Indigenous Land Management in the United States: Context, Cases, Lessons

Year

The Assembly of First Nations (AFN) is seeking ways to support First Nations’ economic development. Among its concerns are the status and management of First Nations’ lands. The Indian Act, bureaucratic processes, the capacities of First Nations themselves, and other factors currently limit the ability of First Nations to add lands to reserves or to use their lands more effectively in productive and self-determined economic activity.

As it confronts these issues, AFN has been interested in how Indigenous land-management issues are being addressed by Native nations in the United States. What is the status of Indigenous lands in the U.S.? Do Native nations in the U.S. face similar challenges to those facing First Nations? Are Native nations in the U.S. engaged in practices that might offer ideas or lessons for First Nations?

There are substantial historical, legal, and political differences between the situations of Native nations in Canada and the U.S. But there also are substantial similarities. In both countries, land has been a pivotal issue–in many ways the pivotal issue–in the history of Indigenous-non-Indigenous relations. In both countries, despite massive land loss, Native nations retain remnant land bases with varying potential for economic development. In both countries, Native nations fiercely defend their remaining lands, seek to expand them, and are determined to exercise greater control over what happens on those lands.

This report addresses the status of Native lands in the U.S. It is divided into two parts. Part 1, “Overview of the U.S. Context,” reviews the history of Indigenous lands and provides an overview of current Indian land tenure and jurisdiction. Part 2, “Meeting the Land Management Challenge,” specifies the primary challenges facing Native nations in the U.S. as they attempt to manage their lands in ways that meet their own objectives and summarizes some of the innovative practices currently in use or being developed by American Indian nations. It identifies what we believe are key features of those practices. It also summarizes some of the relevant research on the relationship between control of Native lands and socioeconomic outcomes. Finally, it offers some recommendations based on the U.S. experience...

This report is featured on the Indigenous Governance Database with the permission of the Assembly of First Nations.

Resource Type
Citation

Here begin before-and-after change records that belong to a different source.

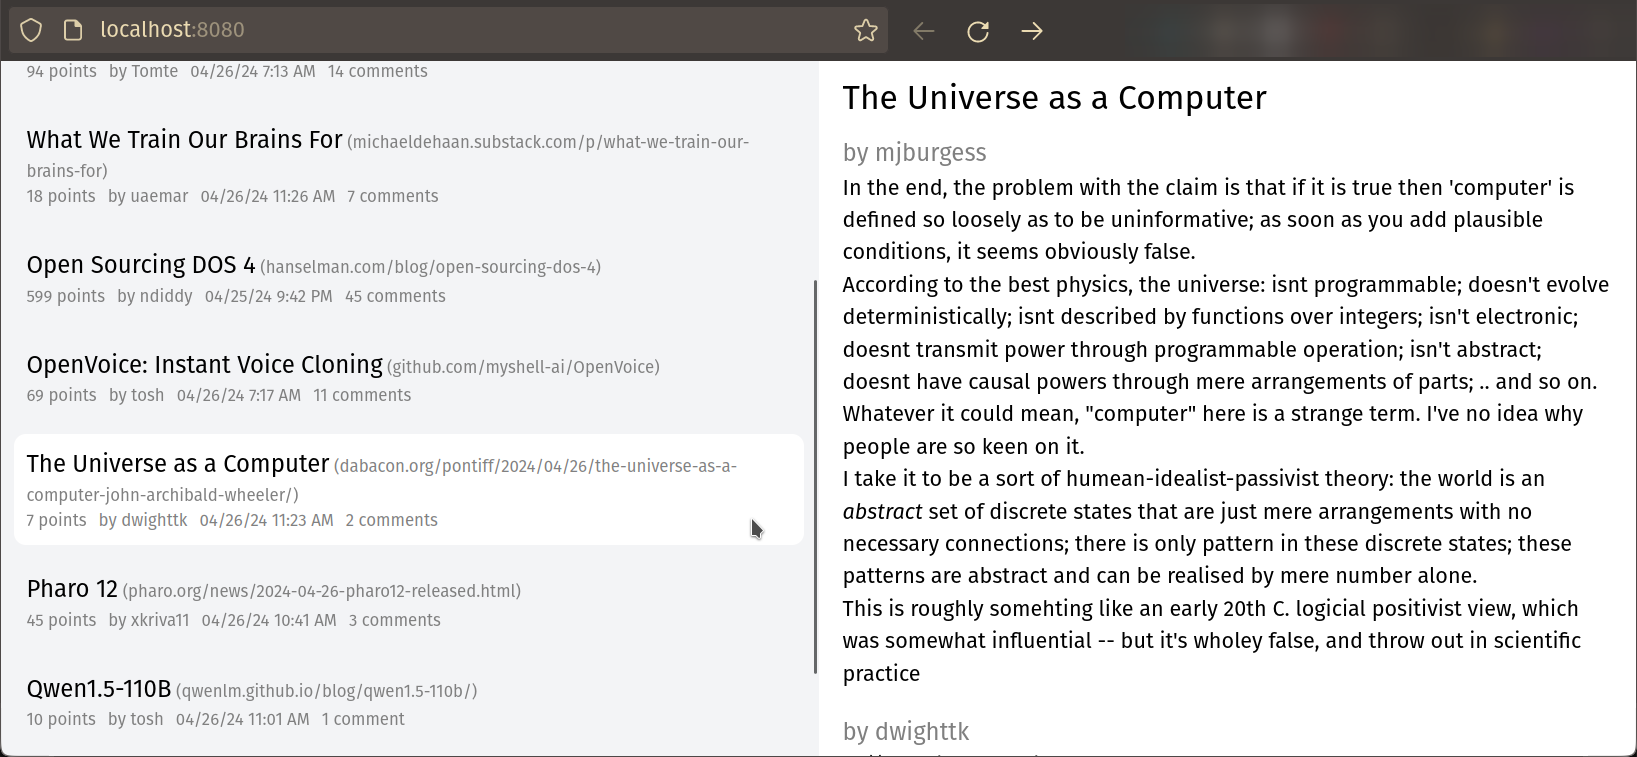
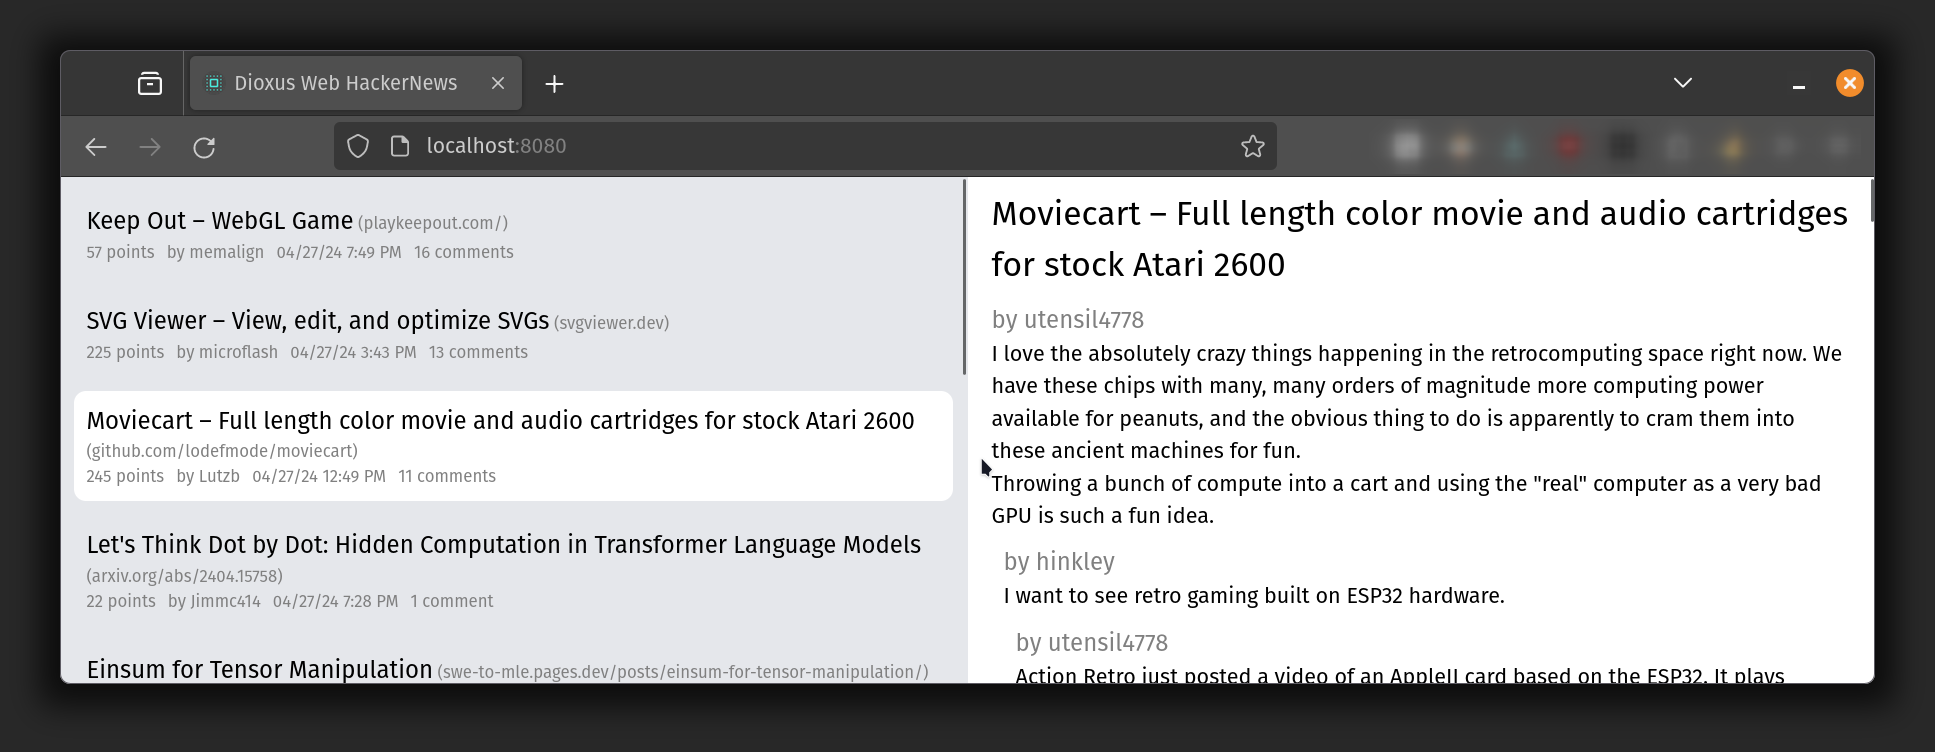
dioxus-guide-05-web-hackernews: active story bg
Closes #1.

diff --git a/dioxus-guide-05-web-hackernews/assets/tailwind.css b/dioxus-guide-05-web-hackernews/assets/tailwind.css
@@ -590,9 +590,23 @@ video {
   overflow-y: auto;
 }
 
+.rounded-lg {
+  border-radius: 0.5rem;
+}
+
 .bg-gray-100 {
   --tw-bg-opacity: 1;
   background-color: rgb(243 244 246 / var(--tw-bg-opacity));
+}
+
+.bg-white {
+  --tw-bg-opacity: 1;
+  background-color: rgb(255 255 255 / var(--tw-bg-opacity));
+}
+
+.bg-gray-200 {
+  --tw-bg-opacity: 1;
+  background-color: rgb(229 231 235 / var(--tw-bg-opacity));
 }
 
 .hover\:rounded-lg:hover {

diff --git a/dioxus-guide-05-web-hackernews/src/components.rs b/dioxus-guide-05-web-hackernews/src/components.rs
@@ -9,7 +9,7 @@ use crate::{
 pub fn Home() -> Element {
     rsx! {
         div { display: "flex", flex_direction: "row", width: "100%",
-            div { class:"bg-gray-100 h-screen overflow-y-auto", width: "50%", Stories {} }
+            div { class:"bg-gray-200 h-screen overflow-y-auto", width: "50%", Stories {} }
             div { class:"h-screen overflow-y-auto", width: "50%", Preview {} }
         }
     }
@@ -59,7 +59,7 @@ fn StoryListing(story: ReadOnlySignal<StoryItem>) -> Element {
     } = story();
 
     let full_story = use_signal::<Option<StoryPageData>>(|| None);
-    let mut is_active = use_signal(|| false);
+    let mut is_active = false;
 
     let url = url.as_deref().unwrap_or_default();
     let hostname = url
@@ -75,22 +75,20 @@ fn StoryListing(story: ReadOnlySignal<StoryItem>) -> Element {
     let time = time.format("%D %l:%M %p");
 
     if let PreviewState::Loaded(active_story) = preview_state() {
-        if active_story.item.id == id && !is_active() {
-            *is_active.write() = true;
-        } else if active_story.item.id != id && is_active() {
-            *is_active.write() = false;
+        if active_story.item.id == id && !is_active {
+            is_active = true;
+        } else if active_story.item.id != id && is_active {
+            is_active = false;
         }
-        log::info!(
-            "id = {} active_story.item.id = {} is_active={}",
-            id,
-            active_story.item.id,
-            is_active
-        );
+    } else {
+        if is_active {
+            is_active = false
+        };
     };
 
     rsx! {
         div {
-            class: if is_active() { "bg-white rounded-lg hover:bg-white hover:rounded-lg" } else { "hover:bg-white hover:rounded-lg" },
+            class: if is_active { "bg-white rounded-lg hover:bg-white hover:rounded-lg" } else { "hover:bg-white hover:rounded-lg" },
             margin: "0.6rem", padding: "0.5rem", position: "relative",
             onmouseenter: move |_| { resolve_story(full_story, preview_state, id) },
             div { font_size: "0.7rem",

diff --git a/dioxus-guide-05-web-hackernews/readme.md b/dioxus-guide-05-web-hackernews/readme.md
@@ -18,6 +18,7 @@ This project is based on [Dioxus Guide](https://dioxuslabs.com/learn/0.5/guide/f
 -   Styling (for a better UX):
     -   Background on hover on a story (on the left side).
     -   Separate scrollbar for each of the two sides.
+    -   Highlight the currently "selected" (last hovered) story (on the left side).
     -   See an example of the output:
         ![](./screenshot.png)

Cornell, Stephen and Miriam Jorgensen. "Indigenous Land Management in the United States: Context, Cases, Lessons." A Report to the Assembly of First Nations. Grogan|Cornell Consulting. Tucson, Arizona. December 2011. Report.

Related Resources

Image
Blackfeet traditional ecological knowledge and food sovereignty

Indigenous Peoples’ knowledge and food systems are fast disappearing but are of the utmost importance, not only for sustaining Indigenous Peoples but also for providing alternative paradigms for coping with diverse ecosystems in a changing global environment. This research examines Blackfeet tribal…

Image
New Zealand’s Constitution: A Report on a Conversation He Kotuinga Korero mo Te Kaupapa Ture o Aotearoa

The appointment of the Constitutional Advisory Panel in August 2011 was another step in a longer and continuing conversation about how to govern the people, land and resources of Aotearoa New Zealand. The Panel was appointed as part of the Consideration of Constitutional Issues, which was agreed to…

Image
Best Practices Case Study (Respect the Spirit in the Land): Champagne and Aishihik First Nations

Located in far north-western British Columbia, Tatshenshini-Alsek Park was one of the last areas of B.C. to be mapped. The area’s earliest residents were the Tlingit and Tuchone First Nations. Today, with the park in the traditional territory of the Champagne and Aishihik First Nations (CAFN),…